Custis said only: "Paroquets very numerous. They are always large flocks." He identified them as Psittacus carolinensis (psit-TACK-us care-oh-lin-EN-sis); they are now officially Conuropsis carolinensis Gmelin (con-your-OP-sis care-oh-lin-EN-sis). The generic name means "having the appearance of" a parrot; the specific epithet means "of Carolina."
Meriwether Lewis mentioned having "observed a great number of Parrot queets" near the mouth of the Kansas River on June 26, 1804, just six weeks up the Missouri. In a partial summary of plants and animals observed, including their general locations, Clark records, "Parotqueet is Seen as high as the Mahar Village 836 ms," which would have been in the vicinity of today's Sioux City, Iowa.
The lower Red River valley hosted a large concentration of them, and they were still found in northeast Texas in the 1880s. Farmers considered them nuisances, and the makers of ladies hats found their plumage attractive and cheap, so the birds were steadily killed off. A wild flock of an eastern subspecies survived in the Santee Swamp of South Carolina until the 1930s, when their habitat was inundated by the Santee-Cooper hydroelectric project.
Based on Flores, J&SE, 221-22 and note 58
Louisiana fox squirrel, Sciurus niger ludovicianus
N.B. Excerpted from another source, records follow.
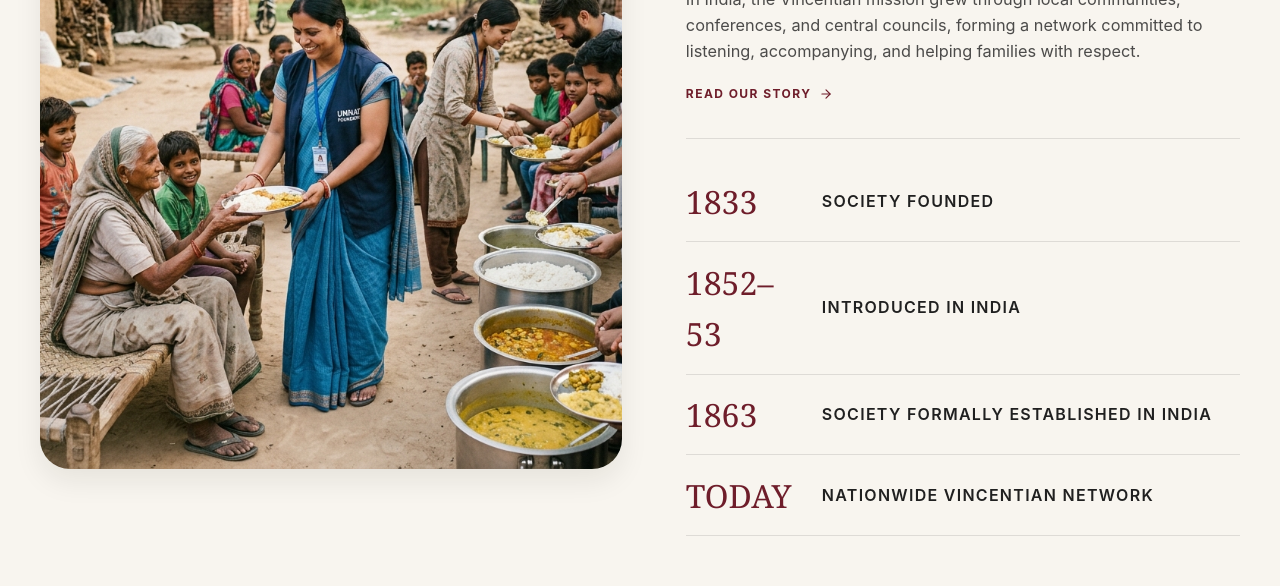
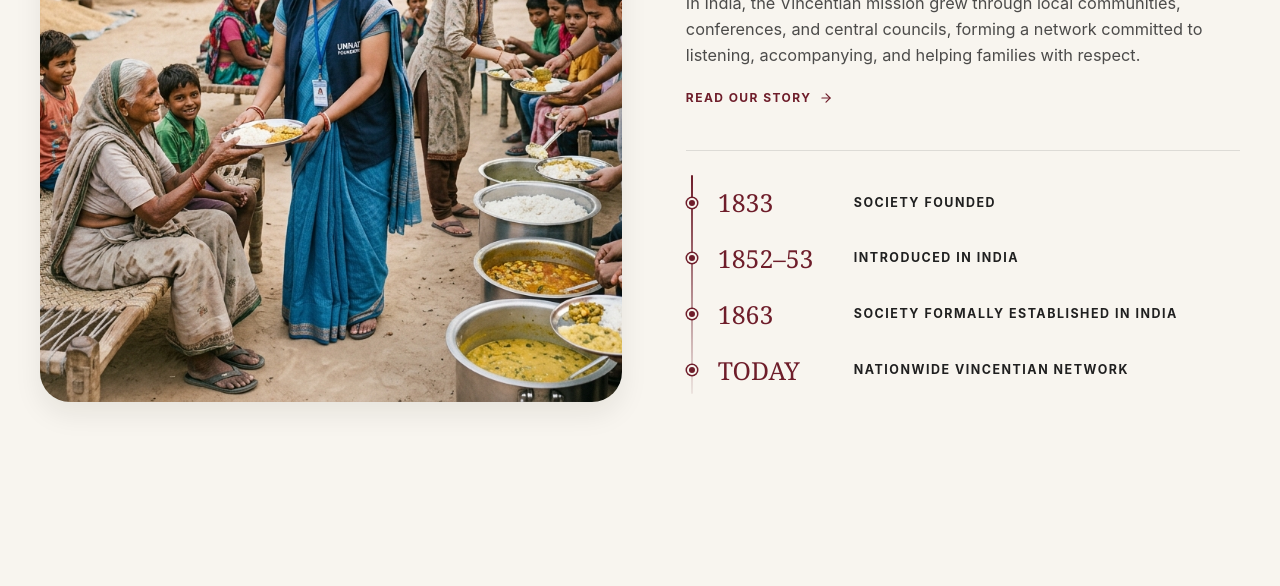
Before and after one commit to s7arlen/ssvpindia, a React (Vite) app: page / in a window 1280 px wide. Shown: the part 1440-2026 px from the top of the page. Built offline with nearby package versions, Linux system fonts and the light colour scheme.

Commit message:
Improve timeline: vertical connector line, dot markers, fix year wrapping

```diff
--- a/src/index.css
+++ b/src/index.css
@@ -500,30 +500,67 @@ h1, h2, h3 {
 }
 
 .timeline {
-  margin-top: 2rem;
+  margin-top: 2.5rem;
+  padding-top: 1.5rem;
   border-top: 1px solid var(--border);
-  padding-top: 1.4rem;
+  position: relative;
 }
+
+.timeline::before {
+  content: '';
+  position: absolute;
+  left: 5px;
+  top: 1.5rem;
+  bottom: 4px;
+  width: 2px;
+  background: linear-gradient(to bottom, var(--burgundy), rgba(110, 29, 42, 0.08));
+  border-radius: 2px;
+}
+
 .timeline-item {
   display: grid;
   grid-template-columns: 120px 1fr;
   gap: 1rem;
-  padding: 0.9rem 0;
-  border-bottom: 1px solid var(--border);
+  padding: 0.85rem 0 0.85rem 2rem;
+  position: relative;
+  align-items: center;
 }
+
+.timeline-item::before {
+  content: '';
+  position: absolute;
+  left: 1px;
+  top: 50%;
+  transform: translateY(-50%);
+  width: 10px;
+  height: 10px;
+  border-radius: 50%;
+  background: var(--burgundy);
+  border: 2.5px solid var(--ivory);
+  box-shadow: 0 0 0 1.5px var(--burgundy);
+  transition: transform 0.25s ease;
+}
+
+.timeline-item:hover::before {
+  transform: translateY(-50%) scale(1.35);
+}
+
 .timeline-year {
   font-family: var(--heading-font);
-  font-size: 2rem;
+  font-size: 1.55rem;
   color: var(--burgundy);
+  white-space: nowrap;
+  line-height: 1.15;
 }
+
 .timeline-event {
-  font-size: 1rem;
+  font-size: 0.78rem;
   display: flex;
   align-items: center;
   text-transform: uppercase;
-  letter-spacing: 0.08em;
+  letter-spacing: 0.12em;
   color: var(--charcoal);
-  font-weight: 600;
+  font-weight: 700;
 }
 
 .mission-section {
```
The Louisiana fox squirrel, Sciurus niger ludovicianus Custis (SKY-your-us NIGH-jer loo-doh-vee-kee-AYE-nus;"shade-tail black [of] Louisiana") is the only mammal Custis observed that is now credited to him, although he was the first to observe three distinct species of squirrels—a division not recognized by other naturalists until the middle of the twentieth century—and provided an accurate, if much abbreviated, description of this one. This mammal's generic name, Sciurus, indicates the use of its tail for shade when resting.
Certainly Custis did not go into as much detail in any of his descriptions as Lewis almost routinely did. As Professor Flores points out, Custis was not an experienced field naturalist, and his published summary of his observations, as edited by Nicholas King, was essentially worthless.6
The fox squirrel is the largest of the tree squirrel species, reaching an average maximum length of 27 inches. Its underfur is black on the upper part of its body, but the coarse guard hairs being tricolored, especially in the northern part of its geographical range, may give its coat a grizzled effect. Its ears, cheeks, throat and underparts are typically reddish-yellow or yellowish-brown, or buff. The characteristically long, reddish bushy tail from which the fox squirrel takes its common name, is obscured in this photo.
6. Dan Flores, Jefferson & Southwestern Exploration: the Freeman & Custis Accounts of the Red River Expedition of 1806, (Norman: University of Oklahoma Press, 1984), 228-29 and note 87